During an outing to Sydney’s Westfield shopping center on Monday, a four-year-old girl got trapped by an escalator’s handrail and was nearly crushed to death.
The little girl, whose name has not been released, was riding the escalator at the mall with her parents and fell at exactly the wrong time. The result, as originally reported by local TV station 7 News, was that she got dragged down by the handrail and was crushed against the shopping center’s floor.
The video below is actually coverage of another incident in which an escalator handrail crushed a little boy in China (serious escalator-related mishaps are more common than you think), but it does a good job of illustrating how the crushing took place in both cases.
The little girl’s incident truly must have been a “terrifying ordeal,” 7 News points out. In the station’s featurette on the incident, they show video of the little girl after tripping and being pinned to the floor facedown by the handrail. As the girl shrieks, her frantic parents try to save her by using a screwdriver on the contraption. Apparently it did not work, though, because security guards soon join in on efforts to free the little girl with several other small tools.
Onlookers attempted to comfort the four year-old girl while she was pinned, but one nearby store owner in particular recounts that just witnessing the horrible scene surrounding the trapped little girl was traumatic.
“I will never forget the screams I heard.”
— 7 News Sydney (@7NewsSydney) March 29, 2016
It is not yet clear exactly how long the girl was trapped, but medics soon arrived at the scene and brought her to a local children’s hospital with arm injuries, writes The Daily Mail. The little girl was given the okay to go home the same day.
The little girl and her parents should count themselves as lucky, because the injuries would have been much more severe and possibly fatal had the escalator not included a safety device. The device, Westfield Mall representatives say, was set to shut down the escalator whenever it encountered any major physical resistance.
On many escalators, such as the one that crushed the little Chinese boy discussed above, no such safety mechanism is in place. This means that the full force of the escalator’s machinery continuously bore down on the Chinese boy like a heavy weight being pressed down on his chest for an extended period of time. In the little girl’s case, the heavy weight let up almost immediately thanks to the mall’s safety preparedness.
Jason Chambers, representative of an Australian child accident prevention organization, commented on how very lucky the country’s population had been in terms of avoiding escalator-related injuries.
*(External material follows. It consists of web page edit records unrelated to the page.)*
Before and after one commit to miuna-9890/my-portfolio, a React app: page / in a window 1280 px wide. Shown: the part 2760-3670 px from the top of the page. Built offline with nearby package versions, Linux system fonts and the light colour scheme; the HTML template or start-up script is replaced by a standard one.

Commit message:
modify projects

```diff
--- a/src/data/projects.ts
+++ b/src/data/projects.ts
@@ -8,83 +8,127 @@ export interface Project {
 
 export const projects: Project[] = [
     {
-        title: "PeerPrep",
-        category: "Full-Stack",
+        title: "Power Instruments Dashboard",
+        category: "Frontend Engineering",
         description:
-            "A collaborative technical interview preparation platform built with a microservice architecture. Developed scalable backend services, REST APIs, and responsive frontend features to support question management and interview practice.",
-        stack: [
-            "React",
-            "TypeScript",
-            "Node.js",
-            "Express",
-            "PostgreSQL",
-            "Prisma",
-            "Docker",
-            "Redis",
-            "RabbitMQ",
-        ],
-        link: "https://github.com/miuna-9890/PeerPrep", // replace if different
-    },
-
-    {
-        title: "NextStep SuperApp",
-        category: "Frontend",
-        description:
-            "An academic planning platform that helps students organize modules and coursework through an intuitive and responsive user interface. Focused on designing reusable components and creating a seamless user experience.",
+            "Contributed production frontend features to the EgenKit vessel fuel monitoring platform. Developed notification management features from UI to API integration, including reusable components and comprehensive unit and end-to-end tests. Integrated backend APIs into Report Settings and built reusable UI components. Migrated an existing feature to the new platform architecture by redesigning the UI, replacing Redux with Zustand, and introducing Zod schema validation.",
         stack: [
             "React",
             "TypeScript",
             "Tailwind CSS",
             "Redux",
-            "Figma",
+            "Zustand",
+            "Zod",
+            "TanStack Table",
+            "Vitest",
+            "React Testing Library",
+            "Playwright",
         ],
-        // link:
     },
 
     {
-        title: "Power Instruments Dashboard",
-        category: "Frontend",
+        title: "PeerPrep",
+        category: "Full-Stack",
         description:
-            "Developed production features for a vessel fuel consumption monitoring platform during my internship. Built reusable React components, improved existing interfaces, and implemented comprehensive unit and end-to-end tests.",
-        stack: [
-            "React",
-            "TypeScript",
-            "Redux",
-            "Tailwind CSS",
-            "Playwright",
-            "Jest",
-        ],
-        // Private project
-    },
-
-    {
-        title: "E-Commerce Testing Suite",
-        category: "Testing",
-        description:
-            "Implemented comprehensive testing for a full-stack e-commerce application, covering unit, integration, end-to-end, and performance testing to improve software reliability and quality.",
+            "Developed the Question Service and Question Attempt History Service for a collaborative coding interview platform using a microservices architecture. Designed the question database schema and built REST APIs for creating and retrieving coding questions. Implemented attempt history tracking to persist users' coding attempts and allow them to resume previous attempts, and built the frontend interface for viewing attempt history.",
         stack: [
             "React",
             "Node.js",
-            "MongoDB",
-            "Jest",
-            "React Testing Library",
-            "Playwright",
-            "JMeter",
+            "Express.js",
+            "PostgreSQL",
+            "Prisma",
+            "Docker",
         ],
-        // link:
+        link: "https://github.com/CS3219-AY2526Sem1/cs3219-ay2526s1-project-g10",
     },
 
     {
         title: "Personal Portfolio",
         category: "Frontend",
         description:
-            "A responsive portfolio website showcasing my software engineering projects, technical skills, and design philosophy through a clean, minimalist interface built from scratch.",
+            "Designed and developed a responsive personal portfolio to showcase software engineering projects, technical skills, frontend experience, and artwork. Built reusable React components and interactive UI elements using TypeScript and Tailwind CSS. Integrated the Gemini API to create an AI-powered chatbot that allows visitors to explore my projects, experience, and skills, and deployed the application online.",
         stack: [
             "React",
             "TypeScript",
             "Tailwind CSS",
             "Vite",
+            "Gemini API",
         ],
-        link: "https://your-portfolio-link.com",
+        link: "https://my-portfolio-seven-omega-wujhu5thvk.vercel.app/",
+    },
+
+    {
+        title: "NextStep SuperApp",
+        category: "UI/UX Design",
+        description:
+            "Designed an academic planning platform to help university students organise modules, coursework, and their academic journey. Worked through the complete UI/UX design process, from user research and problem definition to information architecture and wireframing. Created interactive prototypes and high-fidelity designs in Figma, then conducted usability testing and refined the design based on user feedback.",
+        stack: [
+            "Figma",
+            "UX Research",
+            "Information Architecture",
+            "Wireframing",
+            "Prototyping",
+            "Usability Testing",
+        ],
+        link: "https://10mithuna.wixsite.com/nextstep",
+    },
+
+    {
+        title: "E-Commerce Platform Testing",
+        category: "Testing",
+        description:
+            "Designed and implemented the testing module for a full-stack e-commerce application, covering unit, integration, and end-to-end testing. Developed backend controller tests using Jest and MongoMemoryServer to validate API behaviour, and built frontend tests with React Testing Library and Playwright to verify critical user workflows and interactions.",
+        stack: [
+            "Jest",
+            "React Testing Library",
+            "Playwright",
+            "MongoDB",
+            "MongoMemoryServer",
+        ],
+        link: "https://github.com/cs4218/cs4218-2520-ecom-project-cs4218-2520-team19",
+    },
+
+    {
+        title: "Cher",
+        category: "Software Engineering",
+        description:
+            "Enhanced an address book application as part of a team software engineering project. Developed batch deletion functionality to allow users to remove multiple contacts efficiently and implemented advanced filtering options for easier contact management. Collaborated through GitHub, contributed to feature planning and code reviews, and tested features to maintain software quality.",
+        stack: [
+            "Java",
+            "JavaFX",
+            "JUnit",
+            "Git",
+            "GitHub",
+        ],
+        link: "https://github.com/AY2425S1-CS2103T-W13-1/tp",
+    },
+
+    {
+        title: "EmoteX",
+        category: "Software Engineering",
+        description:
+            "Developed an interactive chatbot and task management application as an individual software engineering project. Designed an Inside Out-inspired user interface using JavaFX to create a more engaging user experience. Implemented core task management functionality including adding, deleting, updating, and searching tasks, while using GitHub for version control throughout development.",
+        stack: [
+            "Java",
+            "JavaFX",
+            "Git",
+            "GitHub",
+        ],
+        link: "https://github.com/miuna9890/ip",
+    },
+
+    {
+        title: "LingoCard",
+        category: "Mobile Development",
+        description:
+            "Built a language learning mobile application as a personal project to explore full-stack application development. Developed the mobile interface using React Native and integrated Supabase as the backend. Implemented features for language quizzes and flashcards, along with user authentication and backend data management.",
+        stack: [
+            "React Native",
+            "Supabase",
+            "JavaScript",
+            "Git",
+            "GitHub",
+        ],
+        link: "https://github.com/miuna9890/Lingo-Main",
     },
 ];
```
“We’ve been quite lucky that we haven’t really seen that many severe accidents in Australia recently, but there have been quite a number of severe injuries overseas, including some fatalities,” he noted.
The little Chinese boy mentioned above is just one example of what Chambers is referring to. The American Association for Justice says that in 2013, there were 12,260 escalator-related deaths or injuries in the U.S. alone. Each year, the report says, the number of incidents increases.
What is wrong with so many of this escalator accidents? https://t.co/nQiGLMvDSu
— botak chan (@botak_chan) February 10, 2016
Parents are little by little beginning to realize the risks posed by escalators, too, reveals the 7 News video.
“It’s dangerous, so you have to pay extra attention to them,” said one mother.
“I get too worried if I go on it,” said another.
“I’ve seen a couple of people fall over,” said a third.
So the message is clear:don’t underestimate escalators. It is a lesson one little girl in Sydney learned the hard way.
As for the girl, it is safe to bet that next time, she’ll be taking the stairs.
[Photo by Jeff Chiu/AP Images]